# Work to complete
Nothing in the data may be altered; copy it all exactly.

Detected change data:
Content starts

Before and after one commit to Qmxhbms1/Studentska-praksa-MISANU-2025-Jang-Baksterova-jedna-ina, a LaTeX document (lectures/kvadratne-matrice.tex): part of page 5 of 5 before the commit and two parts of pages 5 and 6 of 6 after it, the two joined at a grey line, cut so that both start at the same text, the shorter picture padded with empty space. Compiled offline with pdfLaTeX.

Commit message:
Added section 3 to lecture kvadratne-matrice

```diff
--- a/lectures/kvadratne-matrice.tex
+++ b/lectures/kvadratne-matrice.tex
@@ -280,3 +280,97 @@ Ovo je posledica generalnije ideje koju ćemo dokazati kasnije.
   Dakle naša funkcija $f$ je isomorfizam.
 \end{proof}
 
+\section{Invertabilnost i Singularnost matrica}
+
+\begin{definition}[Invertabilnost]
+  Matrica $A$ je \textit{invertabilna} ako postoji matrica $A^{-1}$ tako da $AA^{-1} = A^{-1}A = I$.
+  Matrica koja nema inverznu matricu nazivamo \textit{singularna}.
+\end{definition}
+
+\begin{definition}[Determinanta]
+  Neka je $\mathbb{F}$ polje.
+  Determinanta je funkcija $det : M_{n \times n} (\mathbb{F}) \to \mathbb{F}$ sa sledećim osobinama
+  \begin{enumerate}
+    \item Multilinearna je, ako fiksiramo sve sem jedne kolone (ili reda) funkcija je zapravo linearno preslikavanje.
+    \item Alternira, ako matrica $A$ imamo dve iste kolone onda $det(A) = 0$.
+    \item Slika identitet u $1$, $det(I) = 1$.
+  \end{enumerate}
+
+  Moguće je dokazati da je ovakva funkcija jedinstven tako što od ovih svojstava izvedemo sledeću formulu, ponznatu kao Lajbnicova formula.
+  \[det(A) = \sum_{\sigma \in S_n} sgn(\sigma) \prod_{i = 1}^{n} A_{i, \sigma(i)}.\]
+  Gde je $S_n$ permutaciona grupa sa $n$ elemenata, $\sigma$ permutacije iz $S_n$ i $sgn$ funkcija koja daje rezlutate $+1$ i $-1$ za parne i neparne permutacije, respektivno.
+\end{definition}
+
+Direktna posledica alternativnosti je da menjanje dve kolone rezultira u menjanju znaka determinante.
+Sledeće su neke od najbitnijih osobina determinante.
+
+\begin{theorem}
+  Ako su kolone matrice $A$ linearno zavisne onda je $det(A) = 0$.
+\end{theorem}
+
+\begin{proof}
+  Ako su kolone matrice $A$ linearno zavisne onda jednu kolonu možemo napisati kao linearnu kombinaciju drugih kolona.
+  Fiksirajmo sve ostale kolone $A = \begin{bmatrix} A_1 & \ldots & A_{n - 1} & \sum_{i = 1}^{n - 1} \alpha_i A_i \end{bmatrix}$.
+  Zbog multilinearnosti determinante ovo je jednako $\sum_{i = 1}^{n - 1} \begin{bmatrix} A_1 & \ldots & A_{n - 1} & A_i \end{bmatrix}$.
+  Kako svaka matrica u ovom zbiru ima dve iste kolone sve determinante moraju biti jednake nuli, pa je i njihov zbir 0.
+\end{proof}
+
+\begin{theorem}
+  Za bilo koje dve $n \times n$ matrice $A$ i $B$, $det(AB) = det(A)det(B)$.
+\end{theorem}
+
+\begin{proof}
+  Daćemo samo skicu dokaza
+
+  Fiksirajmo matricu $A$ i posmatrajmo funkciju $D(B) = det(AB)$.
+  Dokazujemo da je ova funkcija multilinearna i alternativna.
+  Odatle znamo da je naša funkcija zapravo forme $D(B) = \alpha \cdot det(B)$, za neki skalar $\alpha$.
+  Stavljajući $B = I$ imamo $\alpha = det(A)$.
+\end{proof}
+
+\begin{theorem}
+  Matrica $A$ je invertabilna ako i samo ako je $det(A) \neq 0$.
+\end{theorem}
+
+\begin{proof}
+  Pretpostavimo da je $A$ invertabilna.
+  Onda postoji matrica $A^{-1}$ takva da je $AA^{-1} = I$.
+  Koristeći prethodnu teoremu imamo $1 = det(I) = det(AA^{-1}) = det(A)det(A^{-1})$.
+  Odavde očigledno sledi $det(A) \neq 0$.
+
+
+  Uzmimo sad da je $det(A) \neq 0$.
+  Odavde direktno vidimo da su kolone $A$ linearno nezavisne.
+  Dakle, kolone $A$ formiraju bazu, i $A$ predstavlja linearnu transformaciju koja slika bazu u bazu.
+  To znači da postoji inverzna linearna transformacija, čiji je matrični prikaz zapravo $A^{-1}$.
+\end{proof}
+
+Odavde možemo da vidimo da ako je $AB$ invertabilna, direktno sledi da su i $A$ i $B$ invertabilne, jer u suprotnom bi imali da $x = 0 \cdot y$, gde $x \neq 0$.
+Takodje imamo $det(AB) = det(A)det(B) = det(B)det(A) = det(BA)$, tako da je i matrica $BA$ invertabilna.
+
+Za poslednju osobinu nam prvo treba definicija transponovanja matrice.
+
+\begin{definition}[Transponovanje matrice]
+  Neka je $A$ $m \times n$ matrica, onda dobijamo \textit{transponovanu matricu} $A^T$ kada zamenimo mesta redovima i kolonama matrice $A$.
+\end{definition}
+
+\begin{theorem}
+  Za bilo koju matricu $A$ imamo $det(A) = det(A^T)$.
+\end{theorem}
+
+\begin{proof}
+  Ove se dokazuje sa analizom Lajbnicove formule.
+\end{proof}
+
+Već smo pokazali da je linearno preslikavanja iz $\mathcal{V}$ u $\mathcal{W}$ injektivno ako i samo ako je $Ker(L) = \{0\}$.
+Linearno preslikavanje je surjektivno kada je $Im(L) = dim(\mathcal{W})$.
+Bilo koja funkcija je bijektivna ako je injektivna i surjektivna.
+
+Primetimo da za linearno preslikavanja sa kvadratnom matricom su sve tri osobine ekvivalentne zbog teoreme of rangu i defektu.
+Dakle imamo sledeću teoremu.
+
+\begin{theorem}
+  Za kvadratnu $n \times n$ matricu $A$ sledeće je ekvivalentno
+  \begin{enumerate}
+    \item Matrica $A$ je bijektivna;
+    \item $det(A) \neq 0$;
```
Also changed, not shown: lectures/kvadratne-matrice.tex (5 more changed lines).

Content ends

# Task solution
Before and after one commit to Qmxhbms1/Studentska-praksa-MISANU-2025-Jang-Baksterova-jedna-ina, a LaTeX document (lectures/kvadratne-matrice.tex): part of page 5 of 5 before the commit and two parts of pages 5 and 6 of 6 after it, the two joined at a grey line, cut so that both start at the same text, the shorter picture padded with empty space. Compiled offline with pdfLaTeX.

Commit message:
Added section 3 to lecture kvadratne-matrice

```diff
--- a/lectures/kvadratne-matrice.tex
+++ b/lectures/kvadratne-matrice.tex
@@ -280,3 +280,97 @@ Ovo je posledica generalnije ideje koju ćemo dokazati kasnije.
   Dakle naša funkcija $f$ je isomorfizam.
 \end{proof}
 
+\section{Invertabilnost i Singularnost matrica}
+
+\begin{definition}[Invertabilnost]
+  Matrica $A$ je \textit{invertabilna} ako postoji matrica $A^{-1}$ tako da $AA^{-1} = A^{-1}A = I$.
+  Matrica koja nema inverznu matricu nazivamo \textit{singularna}.
+\end{definition}
+
+\begin{definition}[Determinanta]
+  Neka je $\mathbb{F}$ polje.
+  Determinanta je funkcija $det : M_{n \times n} (\mathbb{F}) \to \mathbb{F}$ sa sledećim osobinama
+  \begin{enumerate}
+    \item Multilinearna je, ako fiksiramo sve sem jedne kolone (ili reda) funkcija je zapravo linearno preslikavanje.
+    \item Alternira, ako matrica $A$ imamo dve iste kolone onda $det(A) = 0$.
+    \item Slika identitet u $1$, $det(I) = 1$.
+  \end{enumerate}
+
+  Moguće je dokazati da je ovakva funkcija jedinstven tako što od ovih svojstava izvedemo sledeću formulu, ponznatu kao Lajbnicova formula.
+  \[det(A) = \sum_{\sigma \in S_n} sgn(\sigma) \prod_{i = 1}^{n} A_{i, \sigma(i)}.\]
+  Gde je $S_n$ permutaciona grupa sa $n$ elemenata, $\sigma$ permutacije iz $S_n$ i $sgn$ funkcija koja daje rezlutate $+1$ i $-1$ za parne i neparne permutacije, respektivno.
+\end{definition}
+
+Direktna posledica alternativnosti je da menjanje dve kolone rezultira u menjanju znaka determinante.
+Sledeće su neke od najbitnijih osobina determinante.
+
+\begin{theorem}
+  Ako su kolone matrice $A$ linearno zavisne onda je $det(A) = 0$.
+\end{theorem}
+
+\begin{proof}
+  Ako su kolone matrice $A$ linearno zavisne onda jednu kolonu možemo napisati kao linearnu kombinaciju drugih kolona.
+  Fiksirajmo sve ostale kolone $A = \begin{bmatrix} A_1 & \ldots & A_{n - 1} & \sum_{i = 1}^{n - 1} \alpha_i A_i \end{bmatrix}$.
+  Zbog multilinearnosti determinante ovo je jednako $\sum_{i = 1}^{n - 1} \begin{bmatrix} A_1 & \ldots & A_{n - 1} & A_i \end{bmatrix}$.
+  Kako svaka matrica u ovom zbiru ima dve iste kolone sve determinante moraju biti jednake nuli, pa je i njihov zbir 0.
+\end{proof}
+
+\begin{theorem}
+  Za bilo koje dve $n \times n$ matrice $A$ i $B$, $det(AB) = det(A)det(B)$.
+\end{theorem}
+
+\begin{proof}
+  Daćemo samo skicu dokaza
+
+  Fiksirajmo matricu $A$ i posmatrajmo funkciju $D(B) = det(AB)$.
+  Dokazujemo da je ova funkcija multilinearna i alternativna.
+  Odatle znamo da je naša funkcija zapravo forme $D(B) = \alpha \cdot det(B)$, za neki skalar $\alpha$.
+  Stavljajući $B = I$ imamo $\alpha = det(A)$.
+\end{proof}
+
+\begin{theorem}
+  Matrica $A$ je invertabilna ako i samo ako je $det(A) \neq 0$.
+\end{theorem}
+
+\begin{proof}
+  Pretpostavimo da je $A$ invertabilna.
+  Onda postoji matrica $A^{-1}$ takva da je $AA^{-1} = I$.
+  Koristeći prethodnu teoremu imamo $1 = det(I) = det(AA^{-1}) = det(A)det(A^{-1})$.
+  Odavde očigledno sledi $det(A) \neq 0$.
+
+
+  Uzmimo sad da je $det(A) \neq 0$.
+  Odavde direktno vidimo da su kolone $A$ linearno nezavisne.
+  Dakle, kolone $A$ formiraju bazu, i $A$ predstavlja linearnu transformaciju koja slika bazu u bazu.
+  To znači da postoji inverzna linearna transformacija, čiji je matrični prikaz zapravo $A^{-1}$.
+\end{proof}
+
+Odavde možemo da vidimo da ako je $AB$ invertabilna, direktno sledi da su i $A$ i $B$ invertabilne, jer u suprotnom bi imali da $x = 0 \cdot y$, gde $x \neq 0$.
+Takodje imamo $det(AB) = det(A)det(B) = det(B)det(A) = det(BA)$, tako da je i matrica $BA$ invertabilna.
+
+Za poslednju osobinu nam prvo treba definicija transponovanja matrice.
+
+\begin{definition}[Transponovanje matrice]
+  Neka je $A$ $m \times n$ matrica, onda dobijamo \textit{transponovanu matricu} $A^T$ kada zamenimo mesta redovima i kolonama matrice $A$.
+\end{definition}
+
+\begin{theorem}
+  Za bilo koju matricu $A$ imamo $det(A) = det(A^T)$.
+\end{theorem}
+
+\begin{proof}
+  Ove se dokazuje sa analizom Lajbnicove formule.
+\end{proof}
+
+Već smo pokazali da je linearno preslikavanja iz $\mathcal{V}$ u $\mathcal{W}$ injektivno ako i samo ako je $Ker(L) = \{0\}$.
+Linearno preslikavanje je surjektivno kada je $Im(L) = dim(\mathcal{W})$.
+Bilo koja funkcija je bijektivna ako je injektivna i surjektivna.
+
+Primetimo da za linearno preslikavanja sa kvadratnom matricom su sve tri osobine ekvivalentne zbog teoreme of rangu i defektu.
+Dakle imamo sledeću teoremu.
+
+\begin{theorem}
+  Za kvadratnu $n \times n$ matricu $A$ sledeće je ekvivalentno
+  \begin{enumerate}
+    \item Matrica $A$ je bijektivna;
+    \item $det(A) \neq 0$;
```
Also changed, not shown: lectures/kvadratne-matrice.tex (5 more changed lines).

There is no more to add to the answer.